Because session cookies only contain a unique session identifier, this makes the amount of personal information that a website can save about each user virtually limitless—the website is not limited to restrictions concerning how large a cookie can be. Session cookies also help to improve page load times, since the amount of information in a session cookie is small and requires little bandwidth.
Cookies can be used to remember information about the user in order to show relevant content to that user over time. For example, a web server might send a cookie containing the username last used to log into a website so that it may be filled in automatically the next time the user logs in.
Tracking cookies are used to track users' web browsing habits. This can also be done to some extent by using the IP address of the computer requesting the page or the referer field of the HTTP request header, but cookies allow for greater precision. This can be demonstrated as follows:
If the user requests a page of the site, but the request contains no cookie, the server presumes that this is the first page visited by the user. So the server creates a unique identifier (typically a string of random letters and numbers) and sends it as a cookie back to the browser together with the requested page.
From this point on, the cookie will automatically be sent by the browser to the server every time a new page from the site is requested.

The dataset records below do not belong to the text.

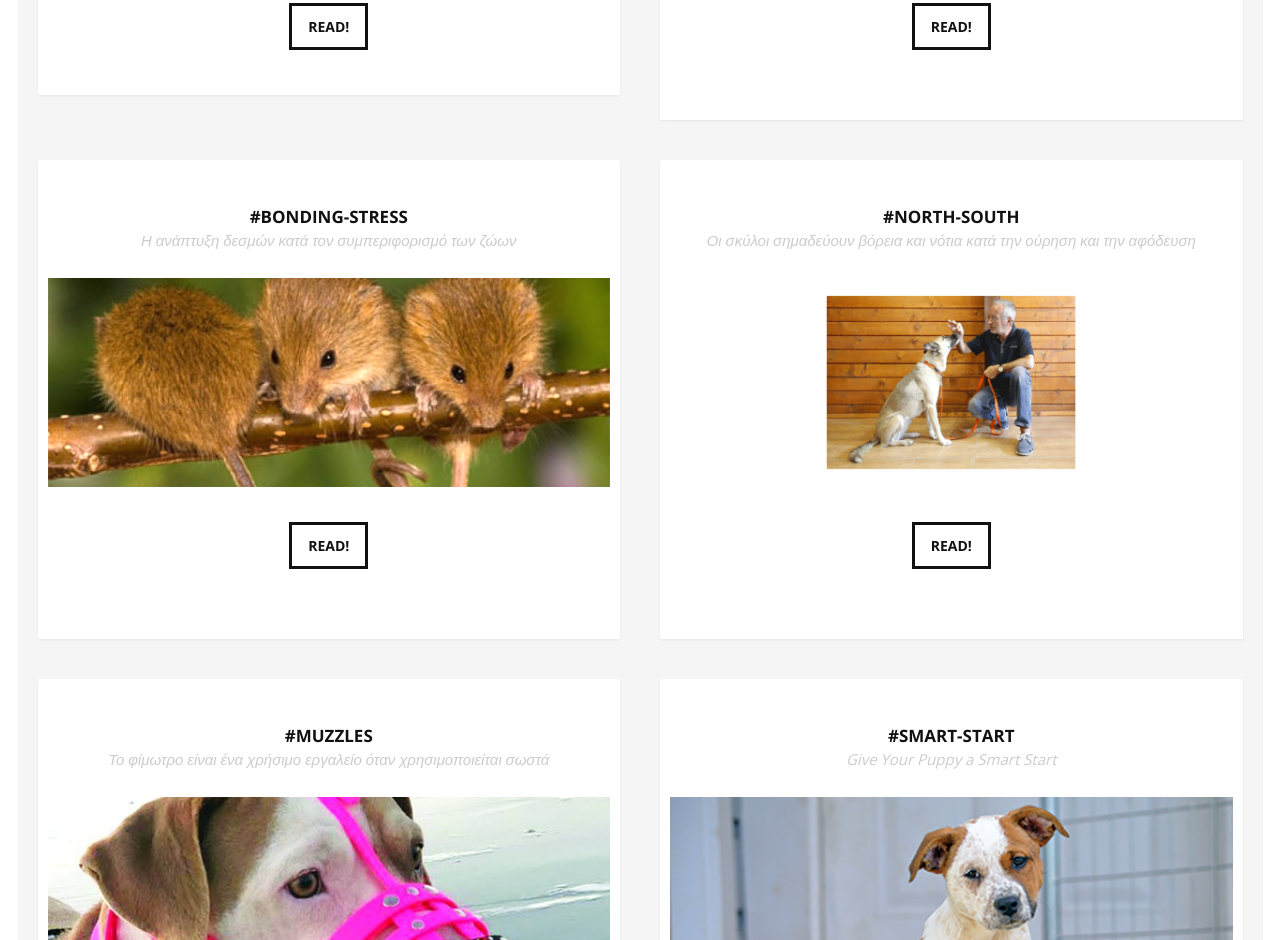
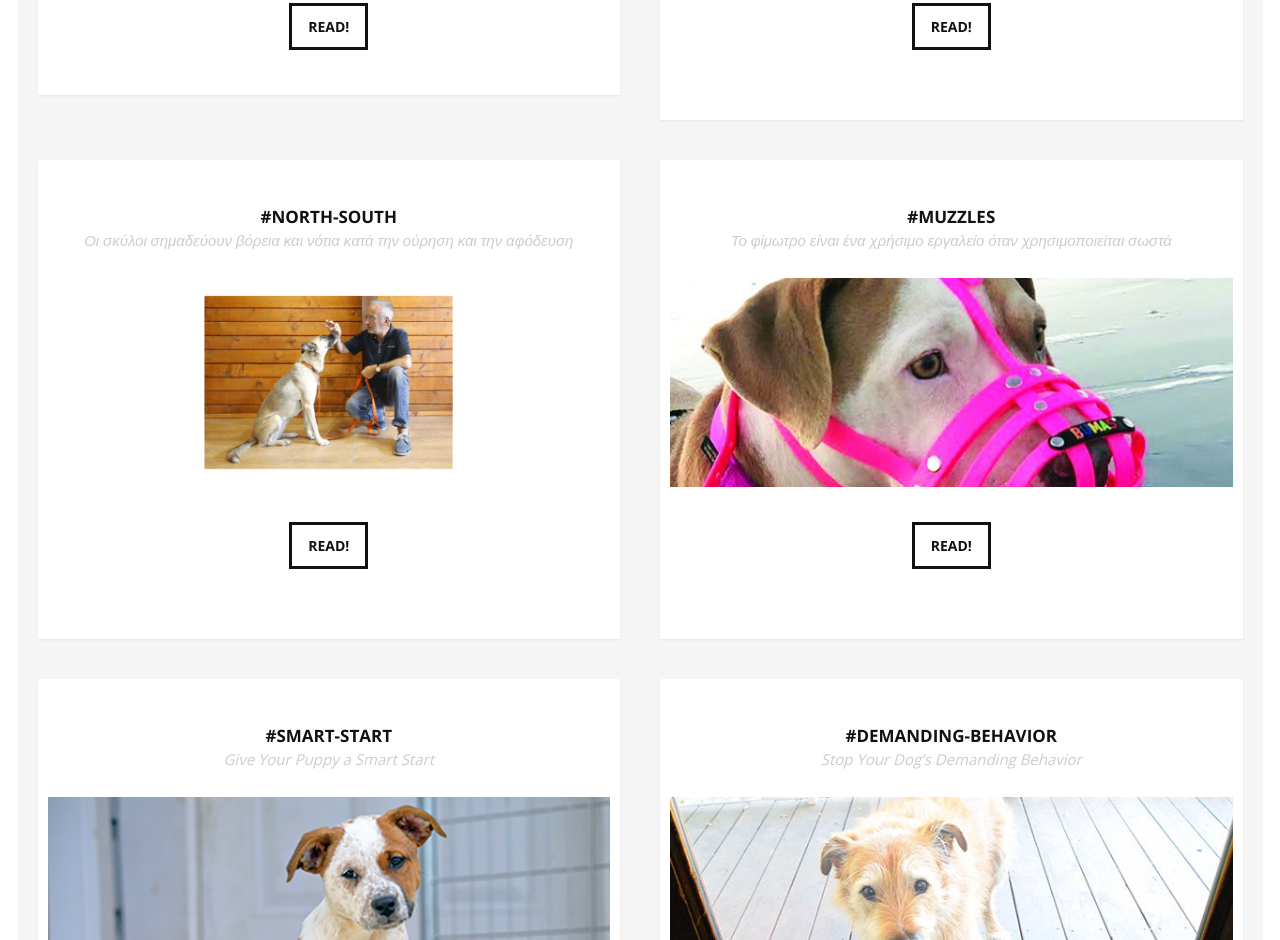
Before and after one commit to nic3ts/arcanist.gr, a plain HTML site: page index.html in a window 1280 px wide. Shown: the part 8805-9745 px from the top of the page. Drawn offline with nearby package versions, Linux system fonts and the light colour scheme.

Commit message:
hidden bonding-stress

```diff
--- a/index.html
+++ b/index.html
@@ -541,14 +541,14 @@
                     </div>
 
                     <!--Pricing Block-->
-                    <div class="pricing-block col-2 wow fadeInUp" data-wow-delay="0.4s">
+                    <!-- <div class="pricing-block col-2 wow fadeInUp" data-wow-delay="0.4s">
                         <div class="pricing-block-content">
                             <h3>#BONDING-STRESS</h3>
                             <p class="pricing-sub">Η ανάπτυξη δεσμών κατά τον συμπεριφορισμό των ζώων</p>
                                 <img src="images/article-images/bonding-stress-main.png" alt="Company"/>
                             <a href="articles/bonding-stress.html" class="button">READ!</a>
                         </div>
-                    </div>
+                    </div> -->
 
                     <!--Pricing Block-->
                     <div class="pricing-block col-2 wow fadeInUp" data-wow-delay="0.4s">
```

The server sends the page as usual, but also stores the URL of the requested page, the date/time of the request, and the cookie in a log file.
By analyzing this log file, it is then possible to find out which pages the user has visited, in what sequence, and for how long.